* **Data records**:

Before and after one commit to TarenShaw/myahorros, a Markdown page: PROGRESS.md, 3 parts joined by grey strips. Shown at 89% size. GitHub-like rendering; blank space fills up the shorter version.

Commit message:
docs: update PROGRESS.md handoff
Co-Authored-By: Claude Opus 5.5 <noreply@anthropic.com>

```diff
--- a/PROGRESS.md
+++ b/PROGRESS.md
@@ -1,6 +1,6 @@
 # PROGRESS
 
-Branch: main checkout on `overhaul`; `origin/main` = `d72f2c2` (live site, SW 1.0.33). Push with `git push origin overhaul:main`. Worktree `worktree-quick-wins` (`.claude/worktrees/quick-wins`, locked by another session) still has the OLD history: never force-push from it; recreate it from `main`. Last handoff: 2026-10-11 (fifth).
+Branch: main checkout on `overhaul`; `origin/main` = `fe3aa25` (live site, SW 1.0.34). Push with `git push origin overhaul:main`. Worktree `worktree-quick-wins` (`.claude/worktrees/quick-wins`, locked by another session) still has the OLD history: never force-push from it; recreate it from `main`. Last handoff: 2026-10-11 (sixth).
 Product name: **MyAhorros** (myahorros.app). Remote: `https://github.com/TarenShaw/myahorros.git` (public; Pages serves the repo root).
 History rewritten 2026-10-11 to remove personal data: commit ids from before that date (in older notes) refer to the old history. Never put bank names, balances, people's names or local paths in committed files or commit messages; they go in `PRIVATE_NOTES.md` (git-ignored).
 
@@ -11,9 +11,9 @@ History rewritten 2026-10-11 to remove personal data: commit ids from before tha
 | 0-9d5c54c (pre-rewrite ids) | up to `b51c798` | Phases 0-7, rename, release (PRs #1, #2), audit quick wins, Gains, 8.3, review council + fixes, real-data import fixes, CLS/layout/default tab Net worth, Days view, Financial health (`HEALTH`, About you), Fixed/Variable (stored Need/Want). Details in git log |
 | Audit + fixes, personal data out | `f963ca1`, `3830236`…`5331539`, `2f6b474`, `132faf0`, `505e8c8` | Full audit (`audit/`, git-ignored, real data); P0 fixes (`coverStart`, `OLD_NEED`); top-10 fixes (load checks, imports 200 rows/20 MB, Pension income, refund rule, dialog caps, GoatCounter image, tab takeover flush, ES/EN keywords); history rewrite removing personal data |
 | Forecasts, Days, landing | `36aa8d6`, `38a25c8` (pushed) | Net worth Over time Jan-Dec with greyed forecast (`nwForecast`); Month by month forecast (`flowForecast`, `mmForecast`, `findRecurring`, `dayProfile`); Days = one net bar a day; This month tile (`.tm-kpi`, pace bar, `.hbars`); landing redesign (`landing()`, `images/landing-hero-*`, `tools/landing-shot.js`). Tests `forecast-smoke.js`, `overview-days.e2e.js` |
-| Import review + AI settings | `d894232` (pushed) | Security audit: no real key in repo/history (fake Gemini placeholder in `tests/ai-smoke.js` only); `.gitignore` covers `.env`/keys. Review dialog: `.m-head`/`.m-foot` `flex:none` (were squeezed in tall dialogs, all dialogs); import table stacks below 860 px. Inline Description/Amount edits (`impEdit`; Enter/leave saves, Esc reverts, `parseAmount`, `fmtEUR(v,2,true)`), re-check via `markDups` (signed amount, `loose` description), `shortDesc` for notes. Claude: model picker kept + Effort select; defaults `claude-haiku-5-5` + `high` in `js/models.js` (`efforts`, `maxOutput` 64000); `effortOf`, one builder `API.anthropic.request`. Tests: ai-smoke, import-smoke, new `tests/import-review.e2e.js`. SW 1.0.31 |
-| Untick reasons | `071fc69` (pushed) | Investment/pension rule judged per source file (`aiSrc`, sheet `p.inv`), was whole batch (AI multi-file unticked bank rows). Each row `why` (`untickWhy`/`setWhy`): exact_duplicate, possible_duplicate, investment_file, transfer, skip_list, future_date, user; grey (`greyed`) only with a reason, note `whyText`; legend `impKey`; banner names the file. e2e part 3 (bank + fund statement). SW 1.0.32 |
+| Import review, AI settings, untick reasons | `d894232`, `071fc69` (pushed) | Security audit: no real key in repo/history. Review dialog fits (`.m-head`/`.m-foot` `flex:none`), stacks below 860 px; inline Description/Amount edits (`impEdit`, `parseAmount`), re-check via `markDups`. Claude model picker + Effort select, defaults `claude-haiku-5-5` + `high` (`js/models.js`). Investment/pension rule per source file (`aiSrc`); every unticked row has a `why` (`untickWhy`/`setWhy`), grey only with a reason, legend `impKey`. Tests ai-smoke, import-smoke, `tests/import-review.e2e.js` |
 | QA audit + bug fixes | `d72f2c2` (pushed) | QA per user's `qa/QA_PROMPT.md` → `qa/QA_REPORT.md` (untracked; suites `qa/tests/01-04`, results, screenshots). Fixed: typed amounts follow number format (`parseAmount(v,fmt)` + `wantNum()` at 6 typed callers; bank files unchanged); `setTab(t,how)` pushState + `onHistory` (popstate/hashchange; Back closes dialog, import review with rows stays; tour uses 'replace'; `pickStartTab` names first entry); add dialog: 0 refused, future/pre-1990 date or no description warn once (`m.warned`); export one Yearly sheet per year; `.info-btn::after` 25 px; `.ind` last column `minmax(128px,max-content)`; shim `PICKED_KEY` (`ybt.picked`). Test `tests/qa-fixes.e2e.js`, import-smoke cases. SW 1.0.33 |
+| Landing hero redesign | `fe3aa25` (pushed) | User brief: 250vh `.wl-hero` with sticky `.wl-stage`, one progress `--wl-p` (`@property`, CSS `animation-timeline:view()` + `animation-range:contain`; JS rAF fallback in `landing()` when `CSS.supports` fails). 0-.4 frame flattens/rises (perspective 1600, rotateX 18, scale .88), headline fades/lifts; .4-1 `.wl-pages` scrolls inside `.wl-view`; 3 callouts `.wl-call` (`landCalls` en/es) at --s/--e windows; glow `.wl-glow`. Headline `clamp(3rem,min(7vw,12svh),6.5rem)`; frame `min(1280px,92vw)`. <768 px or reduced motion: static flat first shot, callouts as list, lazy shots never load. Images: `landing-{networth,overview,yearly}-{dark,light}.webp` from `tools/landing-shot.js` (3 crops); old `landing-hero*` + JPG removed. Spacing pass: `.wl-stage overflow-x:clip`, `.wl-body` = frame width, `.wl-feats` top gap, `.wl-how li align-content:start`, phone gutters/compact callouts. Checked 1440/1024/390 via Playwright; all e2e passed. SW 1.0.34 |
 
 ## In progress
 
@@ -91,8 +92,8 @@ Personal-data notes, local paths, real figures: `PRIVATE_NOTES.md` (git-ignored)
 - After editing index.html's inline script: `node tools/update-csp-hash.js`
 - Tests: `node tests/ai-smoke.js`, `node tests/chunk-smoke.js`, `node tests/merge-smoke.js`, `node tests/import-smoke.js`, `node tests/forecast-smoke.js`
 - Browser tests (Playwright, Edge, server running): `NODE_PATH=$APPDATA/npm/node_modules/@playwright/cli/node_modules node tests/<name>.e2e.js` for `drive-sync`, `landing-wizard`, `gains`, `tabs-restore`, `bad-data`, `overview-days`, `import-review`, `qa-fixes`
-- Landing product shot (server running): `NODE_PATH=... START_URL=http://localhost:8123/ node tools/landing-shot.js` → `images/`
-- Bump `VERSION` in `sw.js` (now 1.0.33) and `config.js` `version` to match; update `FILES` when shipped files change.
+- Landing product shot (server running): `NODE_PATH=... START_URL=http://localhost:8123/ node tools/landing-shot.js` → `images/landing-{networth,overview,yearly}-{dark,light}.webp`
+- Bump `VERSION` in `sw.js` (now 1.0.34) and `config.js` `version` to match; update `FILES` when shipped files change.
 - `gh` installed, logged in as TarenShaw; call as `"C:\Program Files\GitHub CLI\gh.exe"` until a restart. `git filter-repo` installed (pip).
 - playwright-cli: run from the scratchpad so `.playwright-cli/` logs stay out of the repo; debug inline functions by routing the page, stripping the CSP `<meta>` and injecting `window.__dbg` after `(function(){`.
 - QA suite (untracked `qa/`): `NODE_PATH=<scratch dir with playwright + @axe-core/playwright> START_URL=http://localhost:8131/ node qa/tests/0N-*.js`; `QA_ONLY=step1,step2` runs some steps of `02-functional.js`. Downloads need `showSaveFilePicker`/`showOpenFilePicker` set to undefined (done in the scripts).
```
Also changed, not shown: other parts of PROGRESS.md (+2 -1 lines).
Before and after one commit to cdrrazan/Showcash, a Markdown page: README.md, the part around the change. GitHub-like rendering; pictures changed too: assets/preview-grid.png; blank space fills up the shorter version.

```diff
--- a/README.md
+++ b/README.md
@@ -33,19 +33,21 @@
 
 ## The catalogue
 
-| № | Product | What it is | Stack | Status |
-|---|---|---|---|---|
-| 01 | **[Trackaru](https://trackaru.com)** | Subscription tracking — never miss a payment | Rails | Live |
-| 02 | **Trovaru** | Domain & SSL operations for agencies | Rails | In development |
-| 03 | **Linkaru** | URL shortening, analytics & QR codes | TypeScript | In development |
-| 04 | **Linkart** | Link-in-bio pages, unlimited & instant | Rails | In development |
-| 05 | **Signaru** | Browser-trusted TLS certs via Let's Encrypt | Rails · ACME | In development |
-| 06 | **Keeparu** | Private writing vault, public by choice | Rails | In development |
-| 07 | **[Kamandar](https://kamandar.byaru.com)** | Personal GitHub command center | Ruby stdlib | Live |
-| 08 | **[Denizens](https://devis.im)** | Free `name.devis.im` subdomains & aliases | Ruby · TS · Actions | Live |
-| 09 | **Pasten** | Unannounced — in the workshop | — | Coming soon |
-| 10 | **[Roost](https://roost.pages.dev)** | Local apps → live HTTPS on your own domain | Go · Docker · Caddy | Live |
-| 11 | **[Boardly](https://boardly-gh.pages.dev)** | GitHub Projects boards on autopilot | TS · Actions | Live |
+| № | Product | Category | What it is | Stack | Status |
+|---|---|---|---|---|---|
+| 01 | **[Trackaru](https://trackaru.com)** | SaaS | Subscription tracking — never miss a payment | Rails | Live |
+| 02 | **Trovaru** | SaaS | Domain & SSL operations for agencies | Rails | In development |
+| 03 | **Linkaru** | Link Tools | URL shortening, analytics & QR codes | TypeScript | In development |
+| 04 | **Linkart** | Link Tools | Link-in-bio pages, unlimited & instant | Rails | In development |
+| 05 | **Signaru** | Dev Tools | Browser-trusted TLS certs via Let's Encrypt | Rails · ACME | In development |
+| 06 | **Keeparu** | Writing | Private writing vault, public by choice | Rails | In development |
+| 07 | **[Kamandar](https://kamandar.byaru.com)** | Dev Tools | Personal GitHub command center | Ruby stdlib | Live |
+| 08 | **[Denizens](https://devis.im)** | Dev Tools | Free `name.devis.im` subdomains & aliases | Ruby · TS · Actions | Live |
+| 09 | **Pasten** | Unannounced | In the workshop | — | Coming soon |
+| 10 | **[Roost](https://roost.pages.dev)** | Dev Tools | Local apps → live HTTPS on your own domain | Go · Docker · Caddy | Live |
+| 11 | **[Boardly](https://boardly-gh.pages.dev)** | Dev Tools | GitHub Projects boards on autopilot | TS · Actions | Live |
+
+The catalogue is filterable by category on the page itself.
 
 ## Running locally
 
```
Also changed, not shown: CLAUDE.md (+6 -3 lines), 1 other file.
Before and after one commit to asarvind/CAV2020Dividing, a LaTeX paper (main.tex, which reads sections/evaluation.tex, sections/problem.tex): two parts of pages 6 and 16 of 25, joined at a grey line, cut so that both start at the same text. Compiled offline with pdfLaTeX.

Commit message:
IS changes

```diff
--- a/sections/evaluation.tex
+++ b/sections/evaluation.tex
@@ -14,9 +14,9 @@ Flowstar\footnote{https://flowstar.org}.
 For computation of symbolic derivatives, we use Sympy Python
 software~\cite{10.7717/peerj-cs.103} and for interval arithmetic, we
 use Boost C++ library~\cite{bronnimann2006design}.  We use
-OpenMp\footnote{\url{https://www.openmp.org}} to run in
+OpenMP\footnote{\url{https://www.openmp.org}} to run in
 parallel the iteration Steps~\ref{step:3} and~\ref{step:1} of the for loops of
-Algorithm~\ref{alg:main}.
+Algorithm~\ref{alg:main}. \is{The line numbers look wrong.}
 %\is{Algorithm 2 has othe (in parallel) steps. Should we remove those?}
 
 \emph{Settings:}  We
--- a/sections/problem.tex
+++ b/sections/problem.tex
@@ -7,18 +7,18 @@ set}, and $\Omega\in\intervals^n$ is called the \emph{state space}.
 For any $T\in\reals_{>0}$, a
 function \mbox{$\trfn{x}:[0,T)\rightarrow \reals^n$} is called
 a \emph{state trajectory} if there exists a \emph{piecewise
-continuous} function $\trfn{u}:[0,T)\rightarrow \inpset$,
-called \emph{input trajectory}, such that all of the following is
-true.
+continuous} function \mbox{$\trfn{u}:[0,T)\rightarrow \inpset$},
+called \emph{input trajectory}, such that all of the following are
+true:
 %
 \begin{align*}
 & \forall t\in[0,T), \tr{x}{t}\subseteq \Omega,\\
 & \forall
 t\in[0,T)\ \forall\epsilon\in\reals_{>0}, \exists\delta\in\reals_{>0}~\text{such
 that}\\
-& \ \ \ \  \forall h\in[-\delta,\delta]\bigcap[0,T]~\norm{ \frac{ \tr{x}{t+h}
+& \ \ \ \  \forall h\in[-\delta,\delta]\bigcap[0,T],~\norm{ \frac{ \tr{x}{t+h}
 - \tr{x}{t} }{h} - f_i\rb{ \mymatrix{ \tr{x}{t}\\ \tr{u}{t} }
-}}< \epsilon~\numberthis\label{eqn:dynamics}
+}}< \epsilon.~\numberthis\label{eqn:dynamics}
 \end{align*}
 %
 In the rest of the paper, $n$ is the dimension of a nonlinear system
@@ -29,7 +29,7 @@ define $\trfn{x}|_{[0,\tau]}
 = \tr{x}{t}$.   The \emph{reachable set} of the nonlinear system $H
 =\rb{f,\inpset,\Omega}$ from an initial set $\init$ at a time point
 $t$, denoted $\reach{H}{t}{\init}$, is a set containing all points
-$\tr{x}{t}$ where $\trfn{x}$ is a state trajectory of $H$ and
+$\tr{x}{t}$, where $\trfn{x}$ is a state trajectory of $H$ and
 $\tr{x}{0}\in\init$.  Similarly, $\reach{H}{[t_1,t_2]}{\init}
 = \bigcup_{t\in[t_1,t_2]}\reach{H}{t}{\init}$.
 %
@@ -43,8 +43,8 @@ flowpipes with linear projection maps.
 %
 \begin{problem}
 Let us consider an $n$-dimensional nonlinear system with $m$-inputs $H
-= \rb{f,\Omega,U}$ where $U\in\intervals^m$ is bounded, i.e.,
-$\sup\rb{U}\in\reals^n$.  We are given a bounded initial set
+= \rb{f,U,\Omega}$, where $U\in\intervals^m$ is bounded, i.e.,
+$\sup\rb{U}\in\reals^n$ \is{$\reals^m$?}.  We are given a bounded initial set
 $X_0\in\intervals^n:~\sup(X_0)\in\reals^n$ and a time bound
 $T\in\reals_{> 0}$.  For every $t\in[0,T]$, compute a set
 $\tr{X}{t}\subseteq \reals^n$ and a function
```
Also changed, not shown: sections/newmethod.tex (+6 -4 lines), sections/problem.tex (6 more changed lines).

* **Work item**: Report the lines above that contain "delta".

* **Written answer**:
 t\in[0,T)\ \forall\epsilon\in\reals_{>0}, \exists\delta\in\reals_{>0}~\text{such
-& \ \ \ \  \forall h\in[-\delta,\delta]\bigcap[0,T]~\norm{ \frac{ \tr{x}{t+h}
+& \ \ \ \  \forall h\in[-\delta,\delta]\bigcap[0,T],~\norm{ \frac{ \tr{x}{t+h}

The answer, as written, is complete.